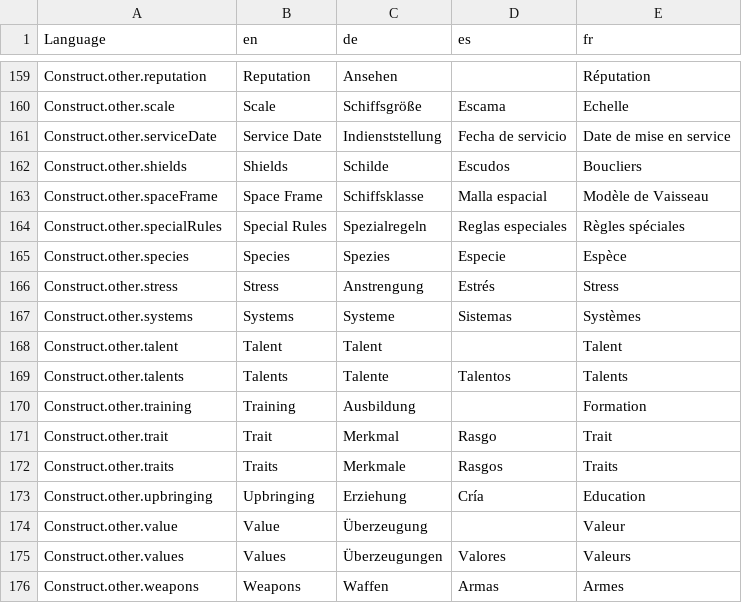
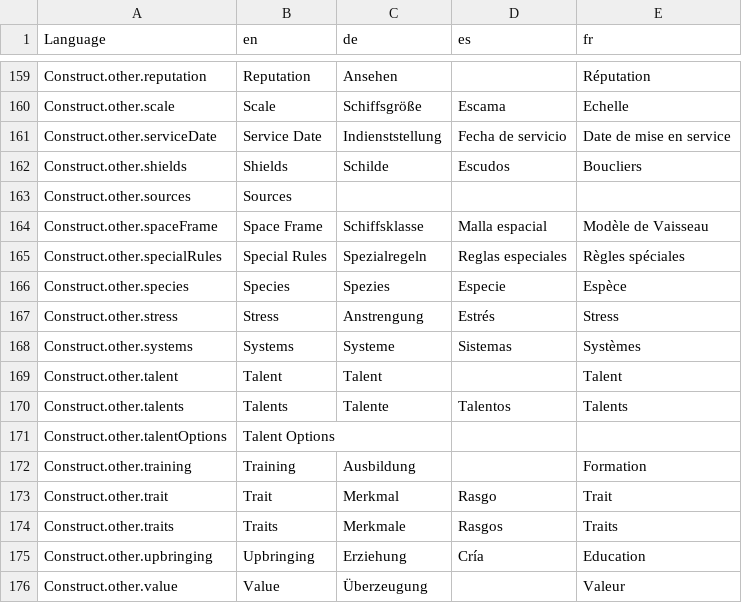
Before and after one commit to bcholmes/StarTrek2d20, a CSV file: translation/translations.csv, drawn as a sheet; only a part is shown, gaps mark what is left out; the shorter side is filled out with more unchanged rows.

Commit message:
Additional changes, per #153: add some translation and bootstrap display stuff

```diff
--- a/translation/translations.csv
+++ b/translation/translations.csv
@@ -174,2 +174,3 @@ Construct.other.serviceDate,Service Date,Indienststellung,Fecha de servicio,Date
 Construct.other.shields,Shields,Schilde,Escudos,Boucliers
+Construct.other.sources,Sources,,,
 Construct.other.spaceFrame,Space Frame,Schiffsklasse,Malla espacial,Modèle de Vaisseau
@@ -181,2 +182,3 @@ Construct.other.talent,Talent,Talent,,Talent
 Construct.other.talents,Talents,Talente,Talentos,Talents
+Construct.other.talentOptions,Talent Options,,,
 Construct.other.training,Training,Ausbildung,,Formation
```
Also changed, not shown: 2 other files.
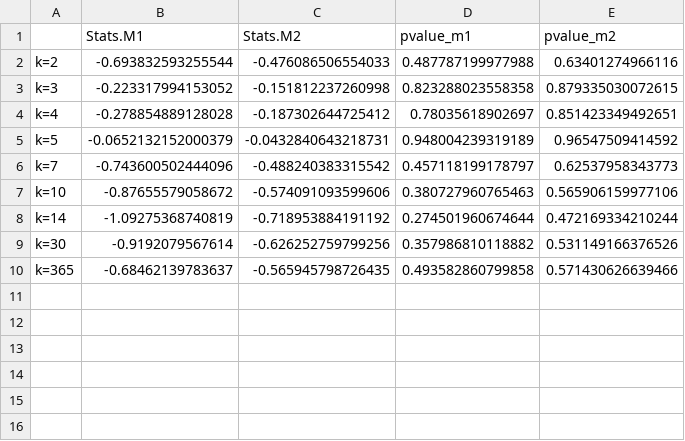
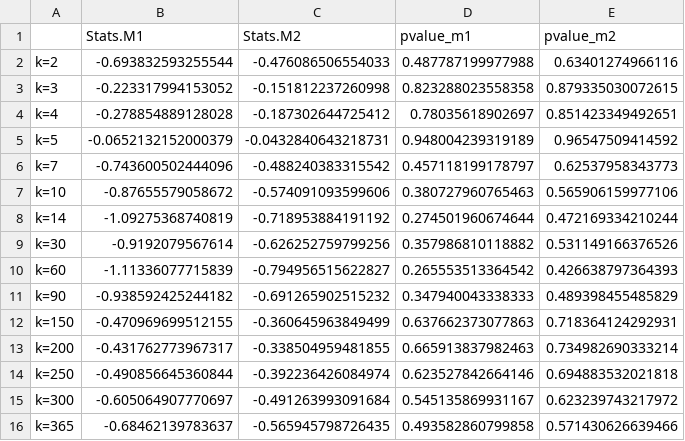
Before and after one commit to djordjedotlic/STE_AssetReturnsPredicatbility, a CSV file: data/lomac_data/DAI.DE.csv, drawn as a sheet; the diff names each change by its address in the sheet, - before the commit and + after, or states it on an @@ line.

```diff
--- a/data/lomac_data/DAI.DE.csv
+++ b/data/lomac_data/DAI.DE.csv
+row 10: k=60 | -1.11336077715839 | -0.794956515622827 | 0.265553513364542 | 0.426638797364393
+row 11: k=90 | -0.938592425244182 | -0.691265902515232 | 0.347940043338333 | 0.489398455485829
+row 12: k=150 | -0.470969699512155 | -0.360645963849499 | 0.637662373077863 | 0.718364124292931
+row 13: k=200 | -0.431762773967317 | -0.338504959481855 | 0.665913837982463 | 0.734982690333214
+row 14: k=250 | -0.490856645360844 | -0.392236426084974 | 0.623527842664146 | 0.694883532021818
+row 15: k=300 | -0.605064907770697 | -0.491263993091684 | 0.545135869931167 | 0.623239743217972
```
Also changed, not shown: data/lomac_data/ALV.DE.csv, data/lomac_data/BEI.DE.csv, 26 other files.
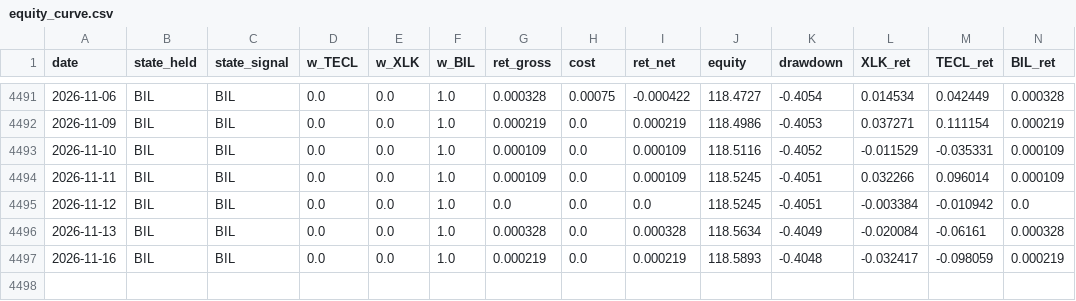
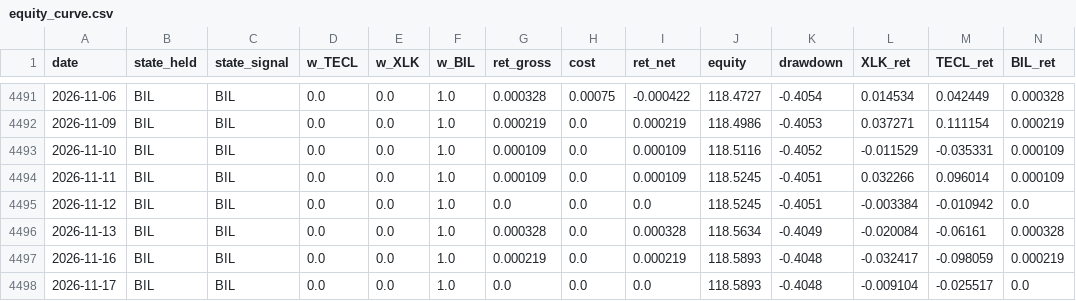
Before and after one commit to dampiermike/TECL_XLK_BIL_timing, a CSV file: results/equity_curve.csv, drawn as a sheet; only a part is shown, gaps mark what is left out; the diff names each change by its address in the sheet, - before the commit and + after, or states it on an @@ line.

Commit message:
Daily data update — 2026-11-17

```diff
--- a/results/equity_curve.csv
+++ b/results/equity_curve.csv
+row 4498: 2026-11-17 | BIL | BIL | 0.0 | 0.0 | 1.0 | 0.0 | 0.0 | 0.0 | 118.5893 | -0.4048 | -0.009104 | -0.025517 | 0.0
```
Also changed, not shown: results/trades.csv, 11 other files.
※ ※ ※
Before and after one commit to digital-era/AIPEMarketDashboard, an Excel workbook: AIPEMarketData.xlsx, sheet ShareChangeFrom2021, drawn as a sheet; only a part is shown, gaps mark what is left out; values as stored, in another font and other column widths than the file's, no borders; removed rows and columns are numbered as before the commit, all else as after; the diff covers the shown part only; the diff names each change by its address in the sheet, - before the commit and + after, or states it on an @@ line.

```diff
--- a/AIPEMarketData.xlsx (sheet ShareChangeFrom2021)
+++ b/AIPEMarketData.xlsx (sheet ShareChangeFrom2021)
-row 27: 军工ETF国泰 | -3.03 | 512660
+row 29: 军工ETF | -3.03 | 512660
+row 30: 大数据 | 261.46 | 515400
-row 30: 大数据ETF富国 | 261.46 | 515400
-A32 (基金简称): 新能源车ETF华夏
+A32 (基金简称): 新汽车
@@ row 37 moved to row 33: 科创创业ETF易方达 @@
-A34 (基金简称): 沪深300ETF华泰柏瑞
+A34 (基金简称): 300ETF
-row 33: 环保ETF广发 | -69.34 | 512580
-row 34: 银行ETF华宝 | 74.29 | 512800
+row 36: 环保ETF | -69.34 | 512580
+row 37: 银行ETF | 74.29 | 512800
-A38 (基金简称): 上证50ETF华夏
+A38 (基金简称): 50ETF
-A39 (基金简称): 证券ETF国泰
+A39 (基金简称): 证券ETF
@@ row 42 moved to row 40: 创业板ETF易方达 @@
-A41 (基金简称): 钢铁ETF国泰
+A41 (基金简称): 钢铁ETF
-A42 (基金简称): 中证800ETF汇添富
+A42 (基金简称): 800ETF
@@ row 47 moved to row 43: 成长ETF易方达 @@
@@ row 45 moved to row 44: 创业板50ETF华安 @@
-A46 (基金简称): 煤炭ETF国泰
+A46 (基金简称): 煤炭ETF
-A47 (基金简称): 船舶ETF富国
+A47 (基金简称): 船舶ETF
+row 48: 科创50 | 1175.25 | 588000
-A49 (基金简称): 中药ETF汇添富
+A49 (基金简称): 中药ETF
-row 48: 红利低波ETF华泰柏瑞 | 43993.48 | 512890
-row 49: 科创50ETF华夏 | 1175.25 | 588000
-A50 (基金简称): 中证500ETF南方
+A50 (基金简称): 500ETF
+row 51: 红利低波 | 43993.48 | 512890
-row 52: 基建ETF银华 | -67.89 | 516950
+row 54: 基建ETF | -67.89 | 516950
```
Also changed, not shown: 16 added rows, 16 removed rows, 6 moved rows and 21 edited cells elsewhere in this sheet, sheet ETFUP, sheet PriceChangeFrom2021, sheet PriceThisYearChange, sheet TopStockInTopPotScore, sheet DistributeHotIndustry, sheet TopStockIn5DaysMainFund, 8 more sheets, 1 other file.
※ ※ ※
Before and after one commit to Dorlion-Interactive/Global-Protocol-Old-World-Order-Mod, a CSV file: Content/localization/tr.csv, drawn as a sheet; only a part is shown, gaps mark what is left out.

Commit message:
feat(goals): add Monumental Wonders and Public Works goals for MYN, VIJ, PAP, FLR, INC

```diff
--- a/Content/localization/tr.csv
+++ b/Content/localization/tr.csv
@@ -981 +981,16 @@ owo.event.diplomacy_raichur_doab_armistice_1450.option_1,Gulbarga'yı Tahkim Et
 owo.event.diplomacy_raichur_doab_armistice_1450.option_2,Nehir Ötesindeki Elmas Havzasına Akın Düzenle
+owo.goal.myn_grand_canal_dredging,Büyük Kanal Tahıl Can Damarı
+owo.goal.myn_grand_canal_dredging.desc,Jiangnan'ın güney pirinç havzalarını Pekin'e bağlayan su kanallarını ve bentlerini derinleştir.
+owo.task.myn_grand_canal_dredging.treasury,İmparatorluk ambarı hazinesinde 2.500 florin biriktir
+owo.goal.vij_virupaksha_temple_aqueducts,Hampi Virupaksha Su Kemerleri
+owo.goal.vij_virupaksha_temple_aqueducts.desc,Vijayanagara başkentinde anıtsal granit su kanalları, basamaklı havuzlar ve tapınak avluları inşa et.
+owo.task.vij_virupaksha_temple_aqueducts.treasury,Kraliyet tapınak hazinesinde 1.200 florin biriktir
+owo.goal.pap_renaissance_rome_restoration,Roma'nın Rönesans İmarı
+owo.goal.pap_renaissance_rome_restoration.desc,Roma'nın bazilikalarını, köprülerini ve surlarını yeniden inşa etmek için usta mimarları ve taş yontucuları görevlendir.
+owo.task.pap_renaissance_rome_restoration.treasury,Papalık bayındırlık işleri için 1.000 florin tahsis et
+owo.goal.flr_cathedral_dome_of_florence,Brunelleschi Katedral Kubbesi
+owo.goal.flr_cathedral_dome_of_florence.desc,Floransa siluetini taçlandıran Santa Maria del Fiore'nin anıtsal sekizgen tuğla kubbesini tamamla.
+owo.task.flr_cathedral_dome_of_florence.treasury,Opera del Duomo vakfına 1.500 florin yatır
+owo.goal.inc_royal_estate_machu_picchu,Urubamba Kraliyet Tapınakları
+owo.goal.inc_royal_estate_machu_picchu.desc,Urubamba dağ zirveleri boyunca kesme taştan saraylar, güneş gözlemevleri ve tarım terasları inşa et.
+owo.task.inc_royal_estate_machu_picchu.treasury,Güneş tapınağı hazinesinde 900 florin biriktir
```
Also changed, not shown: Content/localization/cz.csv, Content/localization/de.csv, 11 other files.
※ ※ ※
WORK ORDER:
From the material, report only how many lines include the word "Urubamba".

ANSWER TO THIS EXERCISE:
2